New Orleans, United States: New Orleans, still scarred by the devastation wrought 16 years ago by Hurricane Katrina, held its breath as Ida bore down this week. But this time, the city’s flood defenses prevailed.
In the wake of the 2005 storm that killed over 1,800 people and submerged whole swaths of New Orleans, the US government spent $14.5 billion on levees, pumps, and other protections for the city and nearby suburbs.
“Ida came onshore with everything that was advertised: the surge, the rain, the wind,” Louisiana Governor John Bel Edwards told a briefing Monday.
“The good news, first, is all of our levee systems… performed magnificently,” he added.
Located at the mouth of the Mississippi River and in an area below sea level, New Orleans is surrounded by water, with the giant, briny Lake Pontchartrain to the north and the Gulf of Mexico to the south.
Given the city’s geography, as well as Ida’s lashing 150-mile (240-kilometer) per hour winds, storm surge, and heavy rains, the danger to New Orleans’ 390,000 people was very real.
But no levee in the city was breached or overtopped. Edwards said that feat could be traced to 16 years ago.
Under the battering from Katrina’s floodwaters, more than 50 levees broke and 80 percent of the city was submerged, with water reaching 20 feet (six meters) in places. Billions of dollars in damage were done.
The storm and the failed response that followed unleashed suffering that was captured in images of desperate people stranded on the roofs of their flooded homes in sweltering heat, violent looting, and fetid evacuation sites.
Authorities from then-president George W. Bush on down faced ferocious criticism, and since then New Orleans’ flood-protections have been rebuilt and improved.
The system “performed as it was designed, that is, to keep water out of the city,” said Rene Poche, spokesman for the Army Corps of Engineers in New Orleans, which was responsible for designing and building the levee system.
‘You may be next’
After Katrina, a 130-mile ring of barriers was built to withstand a storm surge of up to 30 feet.
Huge gates now allow water to drain away to Lake Ponchartrain or the Gulf of Mexico while preventing water from entering the city, said Poche.
The protection system also includes more than 70 pumps, which drain water in the event of street flooding.
“After Katrina… it was important that the system was structurally superior — higher levees, higher wall and resilient,” he added.
The levees in Louisiana’s largest city had already passed an initial test during Hurricane Isaac in August 2012, which caused little damage.
But some neighboring cities weren’t so lucky this week, as Ida roared ashore as a ferocious Category 4 storm.
In LaPlace, west of New Orleans, roads and homes were submerged under Ida’s floodwaters.
Ida has since lost strength and is now continuing northeastward as a tropical depression.
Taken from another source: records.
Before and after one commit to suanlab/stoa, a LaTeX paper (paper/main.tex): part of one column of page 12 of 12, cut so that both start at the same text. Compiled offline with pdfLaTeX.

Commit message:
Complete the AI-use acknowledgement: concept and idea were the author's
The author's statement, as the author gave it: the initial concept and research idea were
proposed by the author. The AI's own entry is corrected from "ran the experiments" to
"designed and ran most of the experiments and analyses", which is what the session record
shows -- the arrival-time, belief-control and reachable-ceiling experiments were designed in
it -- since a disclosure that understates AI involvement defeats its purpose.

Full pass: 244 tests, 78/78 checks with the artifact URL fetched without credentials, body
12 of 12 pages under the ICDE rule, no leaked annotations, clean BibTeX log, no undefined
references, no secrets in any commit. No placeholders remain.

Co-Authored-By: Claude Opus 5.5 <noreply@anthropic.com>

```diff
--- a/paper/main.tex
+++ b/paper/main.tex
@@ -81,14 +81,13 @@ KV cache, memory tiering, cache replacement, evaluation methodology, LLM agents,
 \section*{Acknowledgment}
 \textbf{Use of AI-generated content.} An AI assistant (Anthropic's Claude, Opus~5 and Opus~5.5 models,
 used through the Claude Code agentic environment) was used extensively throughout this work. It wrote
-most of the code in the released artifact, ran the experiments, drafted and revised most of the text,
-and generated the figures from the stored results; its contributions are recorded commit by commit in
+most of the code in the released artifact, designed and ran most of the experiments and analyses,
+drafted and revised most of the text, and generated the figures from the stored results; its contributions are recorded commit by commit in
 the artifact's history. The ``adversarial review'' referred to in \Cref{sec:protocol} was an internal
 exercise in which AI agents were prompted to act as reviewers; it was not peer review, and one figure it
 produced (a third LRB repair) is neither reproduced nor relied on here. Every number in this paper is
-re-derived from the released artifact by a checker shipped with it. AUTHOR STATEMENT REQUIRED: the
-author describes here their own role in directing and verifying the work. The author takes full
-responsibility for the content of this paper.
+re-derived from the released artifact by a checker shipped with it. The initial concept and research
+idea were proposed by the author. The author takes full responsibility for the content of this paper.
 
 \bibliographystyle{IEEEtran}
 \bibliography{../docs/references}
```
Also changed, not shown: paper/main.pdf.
“Hurricane Ida’s lesson, therefore, is not that Louisiana’s storm protections are good enough. Its lesson is that investments in infrastructure save lives,” historian Andy Horowitz wrote in a New York Times guest essay.
“Demand that Congress take meaningful action, because Louisiana is not unique, and you may be next,” he tweeted Tuesday.